Some Thursday ASEAN links:
Pol Pot’s daughter was married earlier this week at a lavish ceremony held in the former Khmer Rouge rebel stronghold.
Sar Patchata, the communist dictator’s only daughter, was the centerpiece of a two-day ceremony held in Cambodia’s Malai district. It was attended by friends, family and local monks – in addition to at least one alleged war criminal.
Patchata was adopted by the Khmer Rouge’s ambassador to the UN, Tep Khunnal, after her father’s death in 1998. Another high-ranking former Khmer Rouge, head of state Khieu Samphan, was seated near the bride and groom. Samphan is currently on trial in Phonm Penh for crimes against humanity.
“Our idea was to not be too traditional, or too sophisticated,” Khunnal told Cambodia Daily. “It’s only a small wedding.”
For the average Cambodian, the party was a parade of affluence in a country where garment workers went on strike over $80-a-month salaries. Imported liquor from France was flowing and seven elaborate chandeliers were hung in wedding tents.
Patchata met her new husband, Sy Vicheka, while studying abroad in Malaysia.
Over in Singapore, preparations are being made for the upcoming Southeast Asian Film Festival. The city-state will be hosting the event for the fourth time between April 11 and May 4.
The event will showcase 20 films from both “established and up-and-coming” directors from Cambodia, Indonesia, Malaysia, Myanmar, the Philippines, Singapore and Thailand. It will also mark the Asian premiere for four of the films, as well as the world premiere for one of them.
“[Organizers] said this year’s selection will feature a strong focus on documentaries, with the films making up close to half of the festival’s line-up, and festival goers can watch on film ‘some of the most urgent contemporary challenges facing this diverse and rapidly developing region through the lenses of the directors,’” wrote Channel NewsAsia.
Some of the titles showing include Pascalina by Pam Miras (shot entirely with a “toy camera” effect), Behind the Flickering Light (The Archive) by Hafiz Rancajale, and Sayang Disayang by Sanif Olek.
Finally, Myanmar has stopped the construction of new hotels in the city of Bagan as the government prepares to nominate it as a World Heritage site in the near future.
“Bagan was a Buddhist kingdom during the 9th to 13th centuries. It boasts thousands of pagodas and monasteries and is one of Myanmar’s most popular tourist attractions, drawing an estimated 400,000 tourists last year,” said The Bangkok Post. “Myanmar first proposed Bagan as a UNESCO World Heritage Site in the mid-1990s, when the country was still under military rule, but withdrew the nomination after the United Nations agency requested more details on preservation and management plans.”

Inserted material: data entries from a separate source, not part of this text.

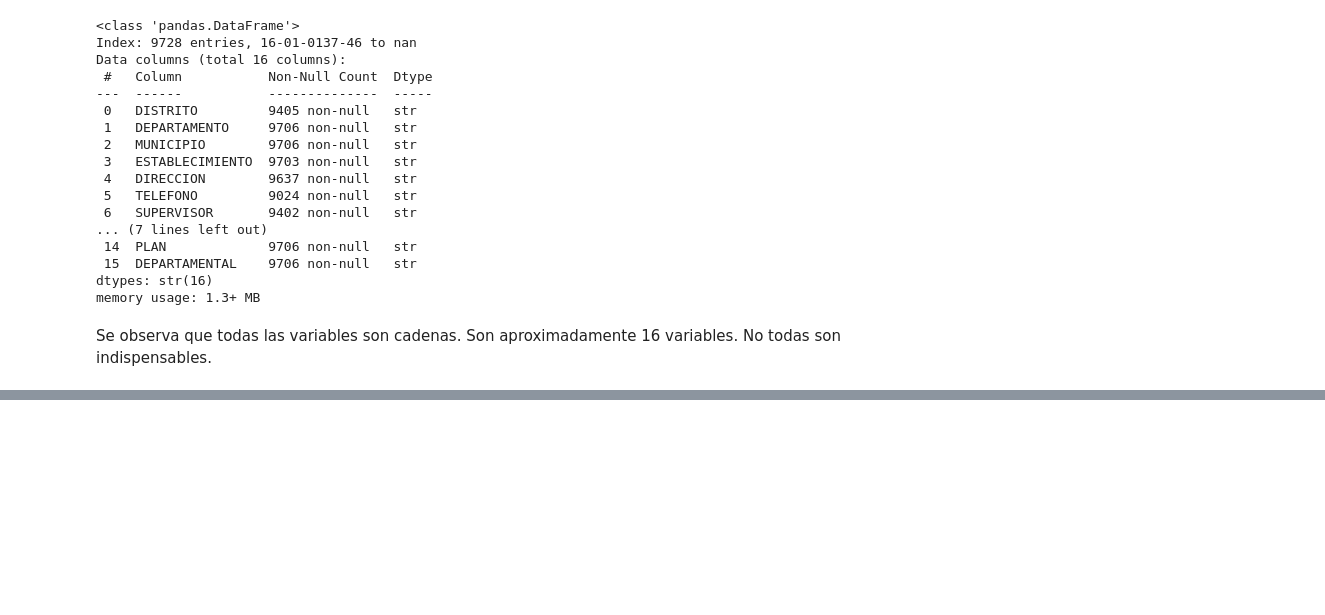
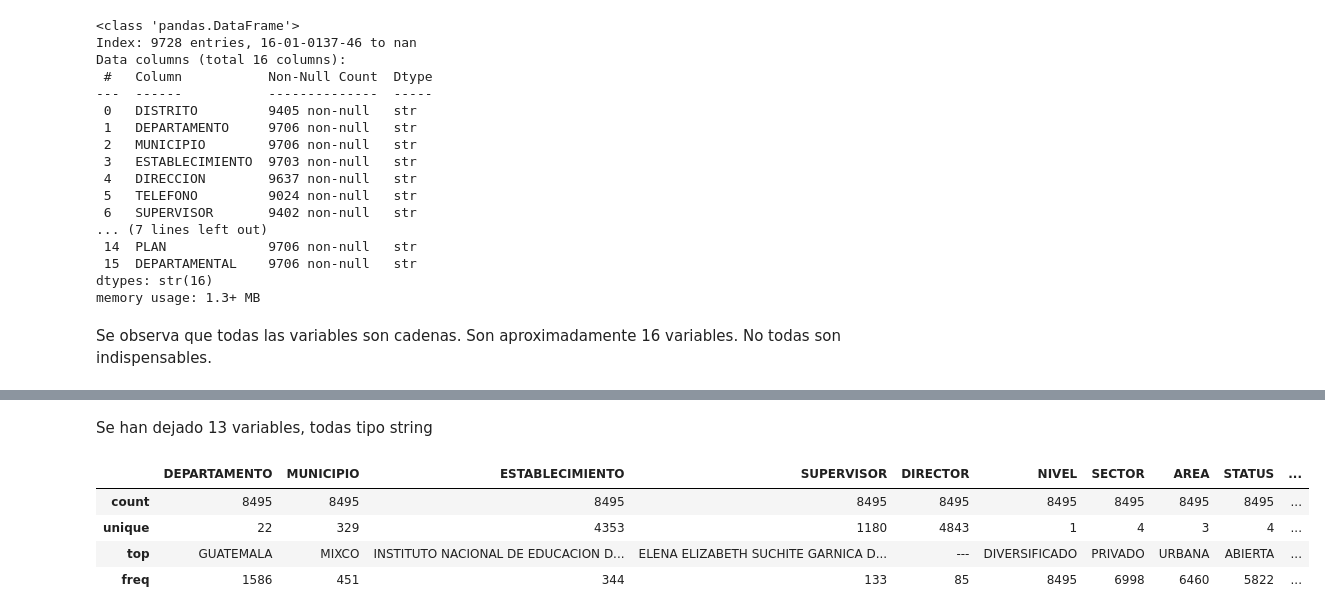
Before and after one commit to ricrod01/PROYECTO_1_DS, a Jupyter notebook: Limpieza.ipynb, the cells around one changed output, grey strips where cells are left out. Drawn from its saved outputs; the diff is of its cells as text; code cells hidden in the pictures; blank space fills up the shorter version.

```diff
--- a/Limpieza.ipynb
+++ b/Limpieza.ipynb
@@ -39,6 +39,6 @@ memory usage: 1.3+ MB
 # %% [markdown]
 Se observa que todas las variables son cadenas. Son aproximadamente 16 variables. No todas son indispensables.
 # %%
-df.drop(columns= ['DISTRITO', 'TELEFONO', 'DIRECCION'])
+df=df.drop(columns= ['DISTRITO', 'TELEFONO', 'DIRECCION'])
 df
 # %% [output]
@@ -58,0 +59,3 @@ df
+# %%
+df=df.dropna()#eliminación de datos nulos NaN
+df
@@ -58,0 +104,10 @@ df
+# %% [markdown]
+Se han dejado 13 variables, todas tipo string
+# %%
+df.describe()
+# %% [output]
+|  | DEPARTAMENTO | MUNICIPIO | ESTABLECIMIENTO | SUPERVISOR | DIRECTOR | NIVEL | SECTOR | AREA | STATUS | ... |
+| count | 8495 | 8495 | 8495 | 8495 | 8495 | 8495 | 8495 | 8495 | 8495 | ... |
+| unique | 22 | 329 | 4353 | 1180 | 4843 | 1 | 4 | 3 | 4 | ... |
+| top | GUATEMALA | MIXCO | INSTITUTO NACIONAL DE EDUCACION D... | ELENA ELIZABETH SUCHITE GARNICA D... | --- | DIVERSIFICADO | PRIVADO | URBANA | ABIERTA | ... |
+| freq | 1586 | 451 | 344 | 133 | 85 | 8495 | 6998 | 6460 | 5822 | ... |
```
Also changed, not shown: parts of 4 cells of this notebook.
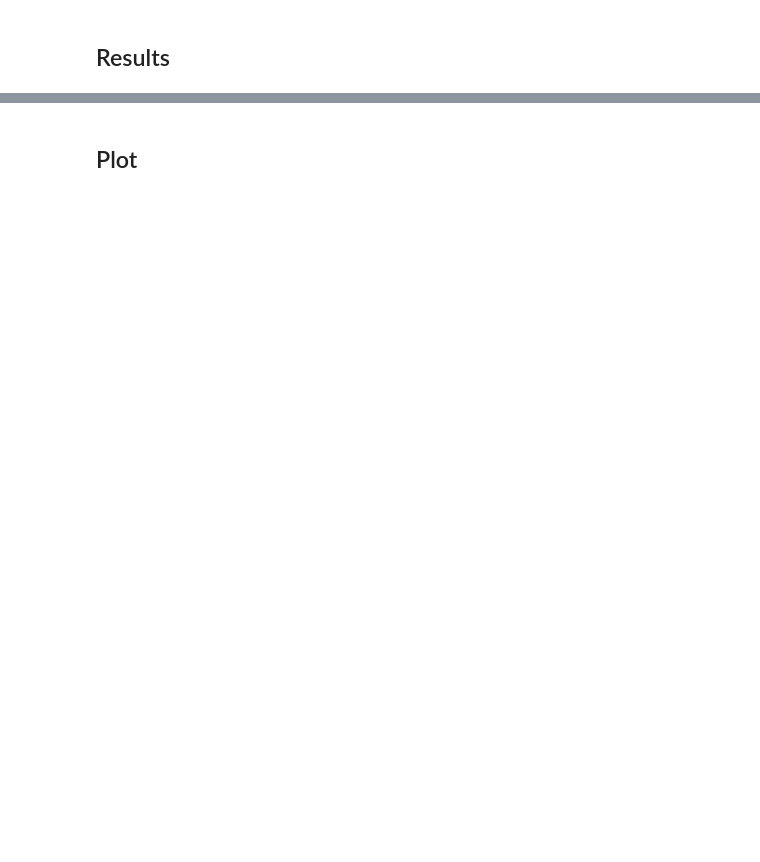
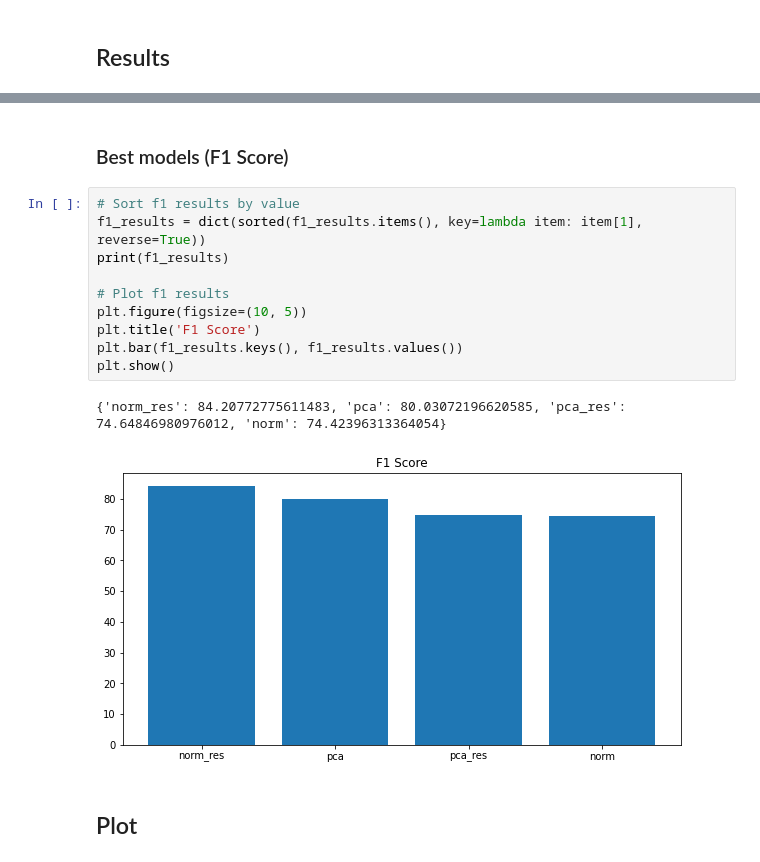
Before and after one commit to MATF-istrazivanje-podataka-1/2023_Data_Mining_Breast_cancer_Dataset, a Jupyter notebook: models/classification/KNN.ipynb, the cells around one changed output, grey strips where cells are left out. Saved outputs shown, nothing was run; the diff lists cells and outputs as text; blank space fills up the shorter version.

```diff
--- a/models/classification/KNN.ipynb
+++ b/models/classification/KNN.ipynb
@@ -115,2 +216,17 @@ F1 Score of PCA oversampled dataset:  0.96
+# %% [markdown]
+### Best models (F1 Score)
+# %%
+# Sort f1 results by value
+f1_results = dict(sorted(f1_results.items(), key=lambda item: item[1], reverse=True))
+print(f1_results)
+
+# Plot f1 results
+plt.figure(figsize=(10, 5))
+plt.title('F1 Score')
+plt.bar(f1_results.keys(), f1_results.values())
+plt.show()
+# %% [output]
+{'norm_res': 84.20772775611483, 'pca': 80.03072196620585, 'pca_res': 74.64846980976012, 'norm': 74.42396313364054}
+[figure, added]
 # %% [markdown]
 ## Plot
```
Also changed, not shown: parts of 34 cells of this notebook, 19 other files.
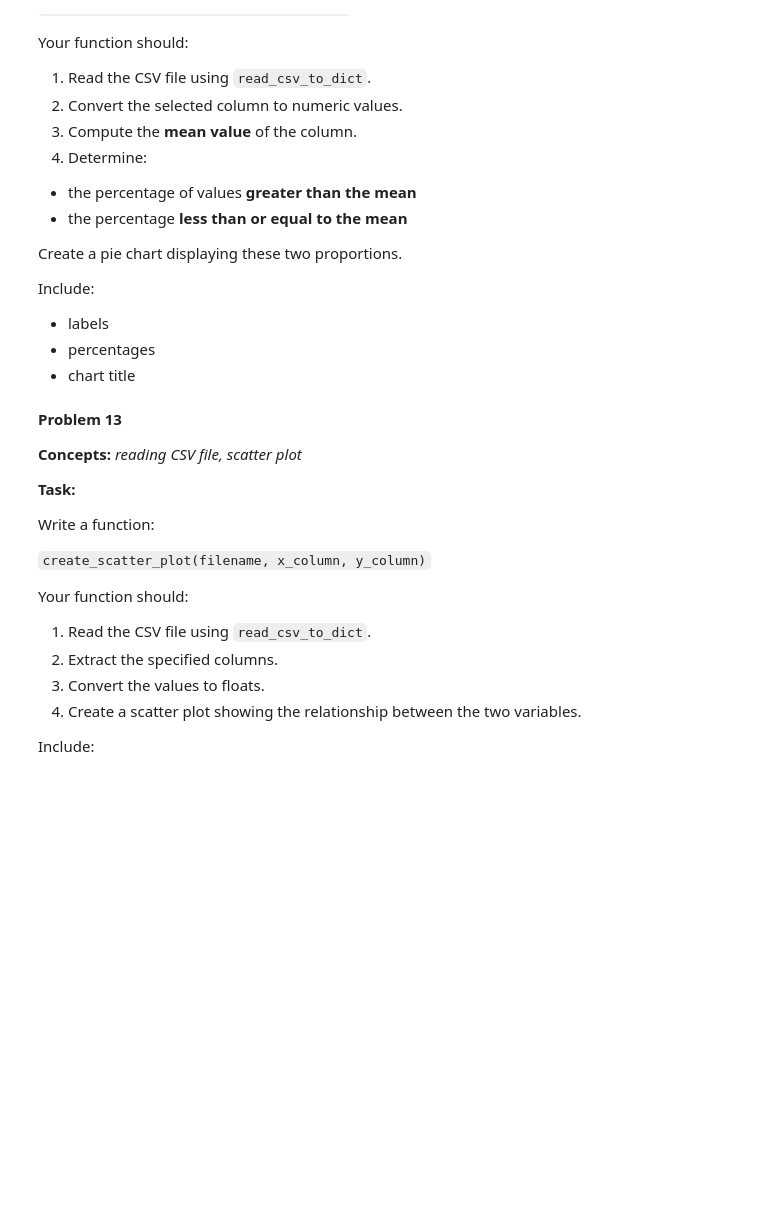
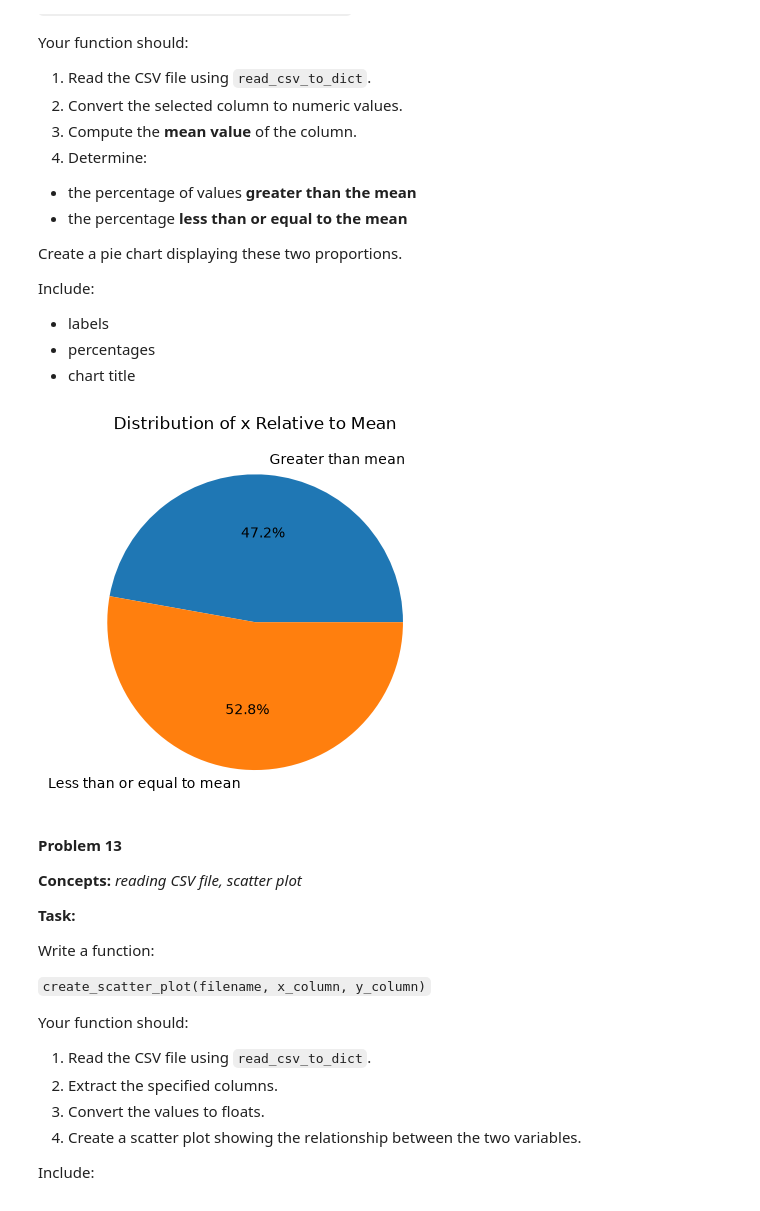
Before and after one commit to basseben/homework, a Jupyter notebook: week-09/homework.ipynb, the cells around one changed output. Saved outputs shown, nothing was run; the diff lists cells and outputs as text; code cells hidden in the pictures; blank space fills up the shorter version.

```diff
--- a/week-09/homework.ipynb
+++ b/week-09/homework.ipynb
@@ -559,3 +600,27 @@ Include:
+# %%
+#Your Solution
+def create_pie_chart(filename, column_name):
+    data = read_csv_to_dict(filename)
+
+    values = data[column_name].astype(float)
+    mean_value = np.mean(values)
+
+    above_mean = np.sum(values > mean_value)
+    at_or_below_mean = np.sum(values <= mean_value)
+
+    percentages = [
+        above_mean / len(values) * 100,
+        at_or_below_mean / len(values) * 100
+    ]
+
+    labels = ["Greater than mean", "Less than or equal to mean"]
+
+    plt.pie(percentages, labels=labels, autopct="%1.1f%%")
+    plt.title(f"Distribution of {column_name} Relative to Mean")
+    plt.show()
+create_pie_chart("p9_data.csv", "x")
+# %% [output]
+[figure, added]
 # %% [markdown]
 **Problem 13**
 
```
Also changed, not shown: parts of 7 cells of this notebook.
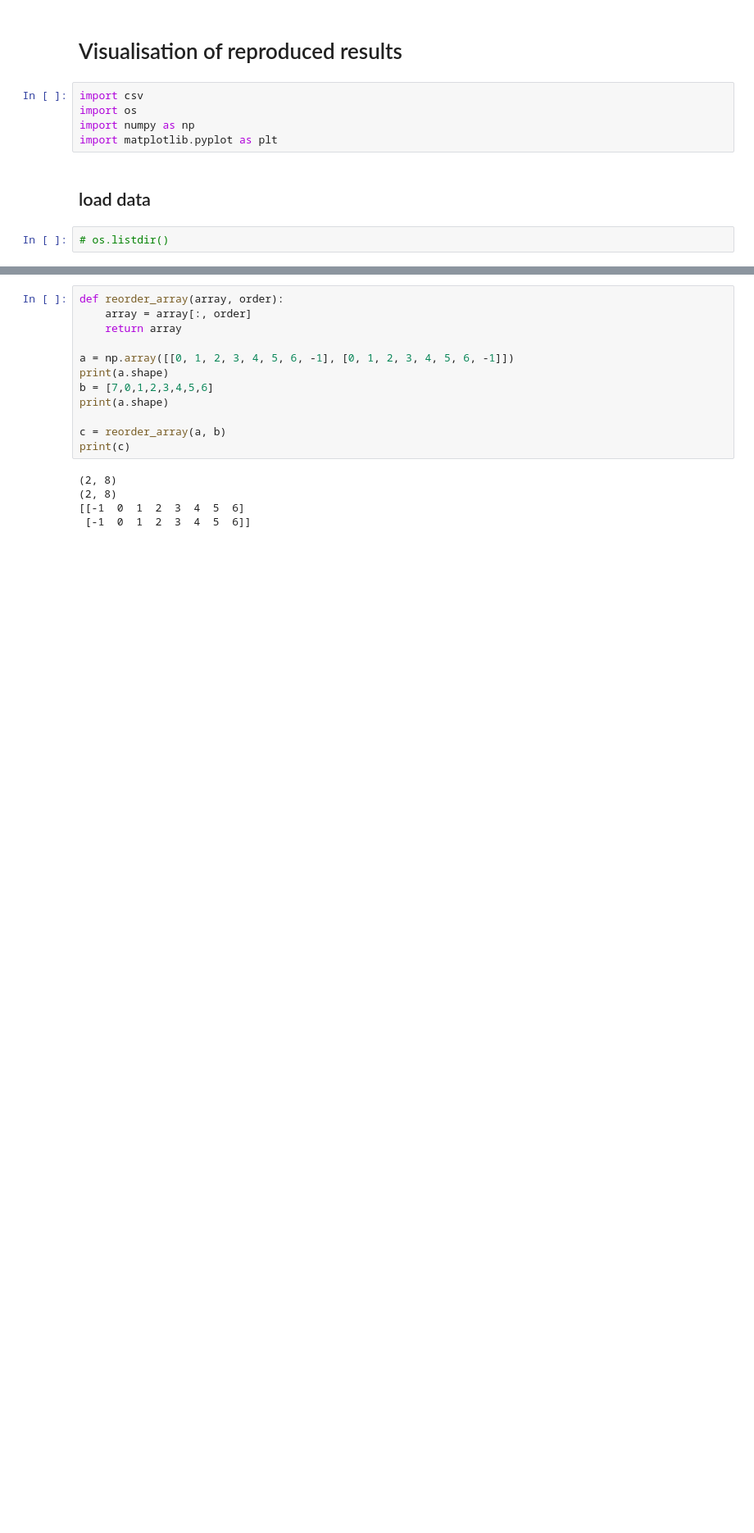
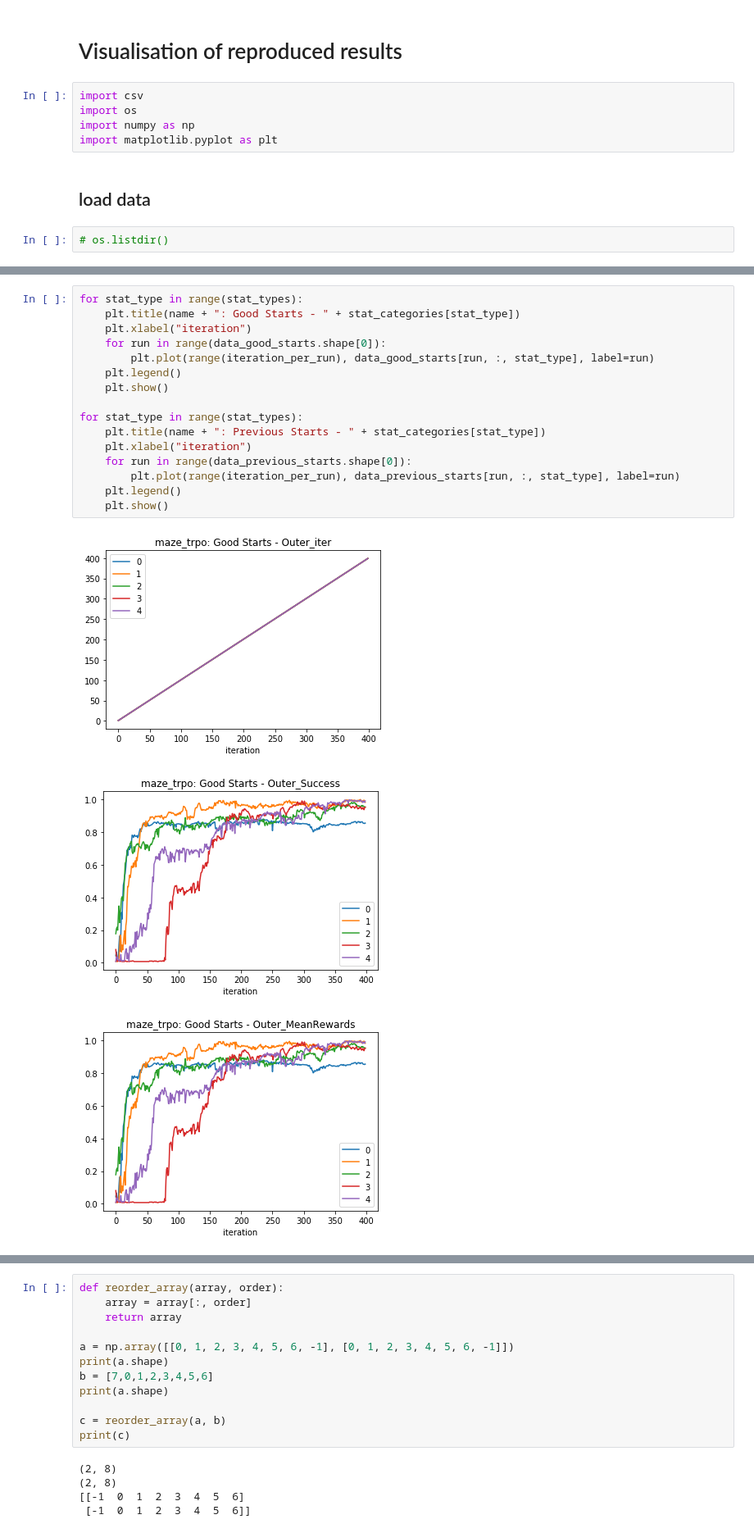
Before and after one commit to megan-klaiber/dl-lab-project, a Jupyter notebook: Visualisation_of_Reproduced_Results.ipynb, the cells around one changed output, grey strips where cells are left out. Shown at 82% size. Drawn from its saved outputs; the diff is of its cells as text; blank space fills up the shorter version.

```diff
--- a/Visualisation_of_Reproduced_Results.ipynb
+++ b/Visualisation_of_Reproduced_Results.ipynb
@@ -11,0 +115,20 @@ import matplotlib.pyplot as plt
+# %%
+for stat_type in range(stat_types):
+    plt.title(name + ": Good Starts - " + stat_categories[stat_type])
+    plt.xlabel("iteration")
+    for run in range(data_good_starts.shape[0]):
+        plt.plot(range(iteration_per_run), data_good_starts[run, :, stat_type], label=run)
+    plt.legend()
+    plt.show()
+
+for stat_type in range(stat_types):
+    plt.title(name + ": Previous Starts - " + stat_categories[stat_type])
+    plt.xlabel("iteration")
+    for run in range(data_previous_starts.shape[0]):
+        plt.plot(range(iteration_per_run), data_previous_starts[run, :, stat_type], label=run)
+    plt.legend()
+    plt.show()
+# %% [output]
+[figure, added]
+[figure, added]
+[figure, added]
```
Also changed, not shown: parts of 7 cells of this notebook, 10 other files.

President Thein Sein suggested that the application should be re-submitted after a recent visit.
The city already houses 75 hotels. It is estimated that 1,100 tourists visit the ancient site daily – a huge source of government revenue.